The flu flap around the special H1N1 influenza vaccination clinic for the Calgary Flames continues.
The fired Alberta Health Services worker, who has been called a scapegoat and sacrificial lamb by the public and opposition parties, may not be the only person facing the consequences for giving the green light to about 60 flu shots for hockey players, their families and team management at a private clinic. The province has said it is still investigating and other people could yet be disciplined for the debacle.
Alberta Premier Ed Stelmach put his moral compass to the controversy this afternoon.
"It is deplorable. Obviously, heads did roll. It's not right. Obviously somebody in a position of trust broke that trust," he told reporters in Calgary.
Some people have accused Flames management of acting unethically by even asking public health for special treatment in the first place. After all, most of those inoculated wouldn't fit provincial guidelines of "high-risk" for developing complications from the virus since there are few chronically ill people, mom's-to-be and children associated with professional hockey. Morever, every day last week it was well reported that members of the public stood in six-hour lines for the vaccine, but last Friday night, the Flames organization received a private audience with the vaccine.
But Stelmach steered clear of placing ethical blame with the NHL franchise.

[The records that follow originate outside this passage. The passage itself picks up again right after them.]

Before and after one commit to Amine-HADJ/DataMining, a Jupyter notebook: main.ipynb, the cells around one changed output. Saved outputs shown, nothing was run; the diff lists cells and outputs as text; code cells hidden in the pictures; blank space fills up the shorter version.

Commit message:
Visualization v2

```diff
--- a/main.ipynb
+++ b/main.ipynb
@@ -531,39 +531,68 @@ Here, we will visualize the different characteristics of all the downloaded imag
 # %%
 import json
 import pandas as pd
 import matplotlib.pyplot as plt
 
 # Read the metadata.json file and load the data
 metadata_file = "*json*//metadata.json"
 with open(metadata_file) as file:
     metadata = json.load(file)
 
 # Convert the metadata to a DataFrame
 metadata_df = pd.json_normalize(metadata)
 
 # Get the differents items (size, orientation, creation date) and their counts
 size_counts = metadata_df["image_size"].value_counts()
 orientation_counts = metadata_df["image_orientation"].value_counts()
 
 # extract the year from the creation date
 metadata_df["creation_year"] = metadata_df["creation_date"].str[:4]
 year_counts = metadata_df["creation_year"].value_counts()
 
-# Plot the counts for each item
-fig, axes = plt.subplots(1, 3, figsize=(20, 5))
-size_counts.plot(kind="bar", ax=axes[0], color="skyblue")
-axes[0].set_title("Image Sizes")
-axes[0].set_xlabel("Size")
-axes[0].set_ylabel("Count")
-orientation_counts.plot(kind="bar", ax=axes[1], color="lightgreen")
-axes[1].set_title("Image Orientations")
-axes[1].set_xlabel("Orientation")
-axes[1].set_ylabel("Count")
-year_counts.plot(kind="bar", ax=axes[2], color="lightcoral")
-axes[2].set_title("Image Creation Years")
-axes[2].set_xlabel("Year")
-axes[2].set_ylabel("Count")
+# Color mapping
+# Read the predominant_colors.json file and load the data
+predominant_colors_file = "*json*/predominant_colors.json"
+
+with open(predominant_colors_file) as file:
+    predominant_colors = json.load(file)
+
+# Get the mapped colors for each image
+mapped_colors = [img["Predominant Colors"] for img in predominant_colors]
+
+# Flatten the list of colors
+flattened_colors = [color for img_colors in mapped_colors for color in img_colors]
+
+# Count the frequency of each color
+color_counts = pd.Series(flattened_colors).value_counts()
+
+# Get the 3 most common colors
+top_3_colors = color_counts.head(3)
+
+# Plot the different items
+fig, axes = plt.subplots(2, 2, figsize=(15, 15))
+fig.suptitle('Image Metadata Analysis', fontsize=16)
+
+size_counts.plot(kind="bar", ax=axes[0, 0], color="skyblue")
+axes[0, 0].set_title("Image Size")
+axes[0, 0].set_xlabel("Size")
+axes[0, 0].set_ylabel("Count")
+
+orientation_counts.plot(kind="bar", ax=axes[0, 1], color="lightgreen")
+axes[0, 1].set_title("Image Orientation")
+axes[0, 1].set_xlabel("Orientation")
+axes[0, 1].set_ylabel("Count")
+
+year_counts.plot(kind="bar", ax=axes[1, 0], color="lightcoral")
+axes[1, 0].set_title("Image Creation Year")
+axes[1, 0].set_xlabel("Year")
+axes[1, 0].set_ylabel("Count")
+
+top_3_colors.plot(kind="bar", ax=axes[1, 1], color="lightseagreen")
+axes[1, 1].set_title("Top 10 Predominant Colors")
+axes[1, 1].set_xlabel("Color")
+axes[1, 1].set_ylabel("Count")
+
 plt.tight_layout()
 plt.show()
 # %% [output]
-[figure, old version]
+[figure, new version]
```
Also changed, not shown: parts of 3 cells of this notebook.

"All I know is there was somebody in a position of trust and that trust was broken in a system that's publicly funded," he said, "… It wasn't the right thing to do for the people in charge of handling the vaccine."